HPN has been a contributor to the economy of the region. There are 1300 jobs on site. Over 80 businesses operate out of the airport, and efforts to be a good neighbor environmentally have for the most part succeeded. Noise abatement awards were presented last year to 50 companies. Voluntary curfews on night flights help to keep good relations with the neighbors.
The old tower at HPN was supplanted in 1968 by a new taller tower on the other side of the field. The old tower was supposed to house a museum, but this never materialized. The new FAA control tower is open from 0600 t0 2300.
The new tower has a much better view of the field, but the proximity of the reservoir to the north of the field and the tendency for fog to form over a good portion of the field limits the tower’s view occasionally. A report of an accident on 6/13/14 recently published spells this out.

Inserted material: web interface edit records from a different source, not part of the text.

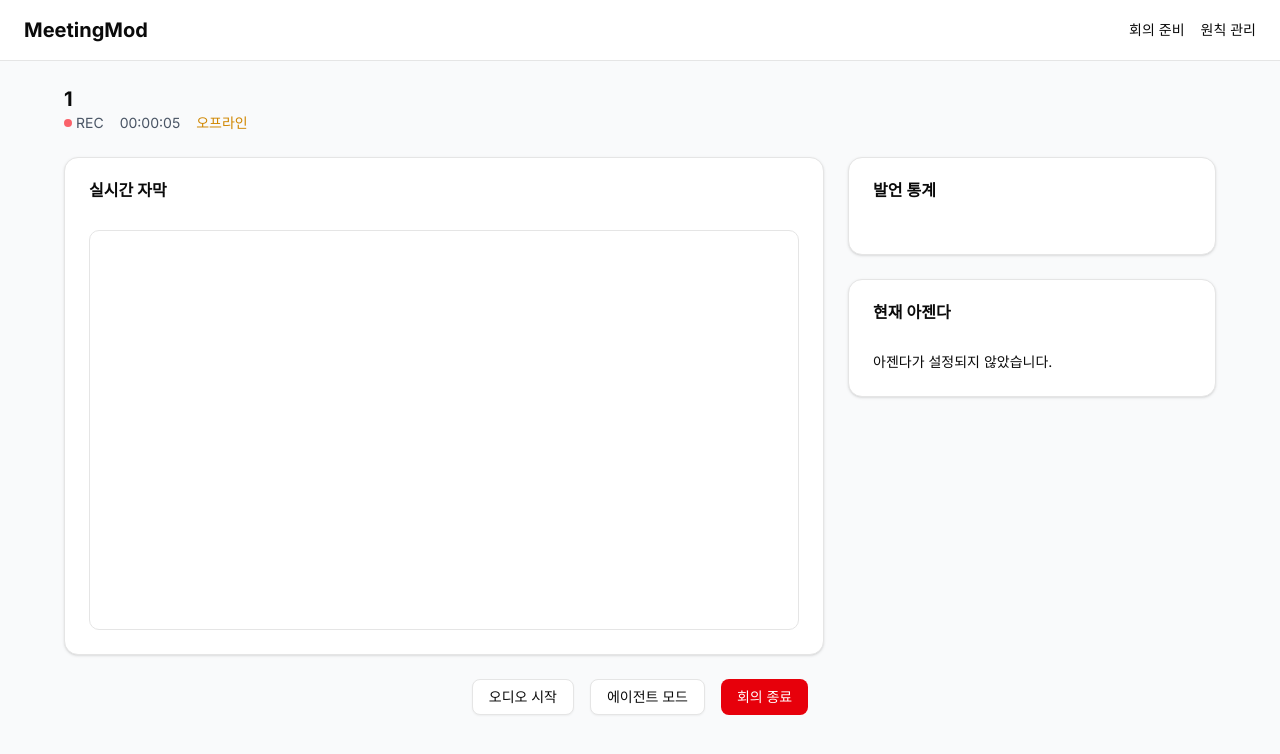
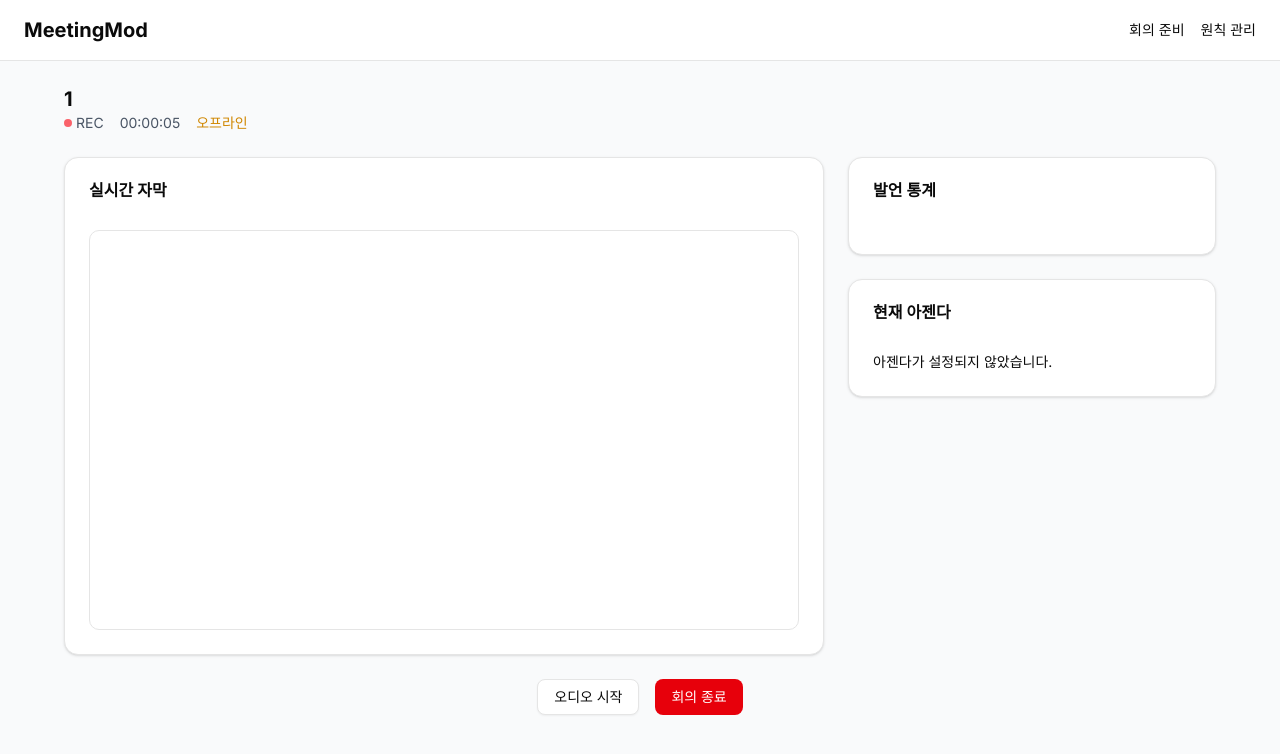
Before and after one commit to GradientHair/GradientHair, a Next.js app in the folder frontend/: page /meeting/1 in a window 1280 px wide. Shown: the top 754 px of the page. Built offline with nearby package versions, Linux system fonts and the light colour scheme; no server answers.

Commit message:
Hide mode-incompatible controls in meeting

```diff
--- a/frontend/app/meeting/[id]/page.tsx
+++ b/frontend/app/meeting/[id]/page.tsx
@@ -19,6 +19,7 @@ export default function MeetingRoomPage() {
   const meetingId = params.id as string;
   const apiBase = getApiBase();
   const initialMode = searchParams.get("mode") === "agent" ? "agent" : "audio";
+  const isAgentMeeting = initialMode === "agent";
 
   const { title, startMeeting, endMeeting, agenda, updateSpeakerStats, participants, transcript } = useMeetingStore();
   const [elapsedTime, setElapsedTime] = useState(0);
@@ -263,15 +264,19 @@ export default function MeetingRoomPage() {
 
       {/* 컨트롤 버튼 */}
       <div className="flex justify-center gap-4 mt-6">
+        {!isAgentMeeting && (
           <Button variant="outline" onClick={handleMuteToggle}>
             {!isRecording ? "오디오 시작" : isMuted ? "음소거 해제" : "음소거"}
           </Button>
+        )}
+        {isAgentMeeting && (
           <Button
             variant={isAgentMode ? "destructive" : "outline"}
             onClick={isAgentMode ? stopAgentMode : startAgentMode}
           >
             {isAgentMode ? "에이전트 중지" : "에이전트 모드"}
           </Button>
+        )}
         <Button variant="destructive" onClick={handleEndMeeting}>
           회의 종료
         </Button>
```
Lines whose indentation alone changed are shown as unchanged.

When asked whether the flight in question had departed, the tower controller responded, “I have no idea. We have zero visibility.” Weather conditions about the time of the accident included a 200-foot overcast ceiling with about 1/4-mile visibility.
In the course of 48 years of active flying, I’ve made a few approaches when the weather was at minima. Some of these were in my first plane, a 180 hp Piper Arrow, but now flying my Mooney with a Garmin 530W and an autopilot there is less pucker factor. My only missed approach was at HPN on a very foggy day. I had to divert to POU and in the taxi going back to HPN I saw that the visibility at ground level was practically nil.
On a nice day the “sweet spot” on the airport is, as mentioned earlier, close to the PAPI and the instruments that provide the data for the ATIS. It is here, with RWY 34 active, that one can critique the takeoffs and landings, and estimate the amount of rubber left on the runway by heavy aircraft as well as assessing the potential for wake turbulence.
On a day when the wind shifts to the south, the “sweet spot” shifts to the other end of the field, a grassy area about 100 feet from the usual aiming point. These are places to delight an aviation aficianado. I’ve made a couple of trips with Steve Ferguson to these “sweet spots” as Steve made the rounds in his yellow airport vehicle. I learned a good bit about the airport from talking to Steve. As a resident pilot, most of my interaction was with ATC, but the job of running the airport itself was terra incognita.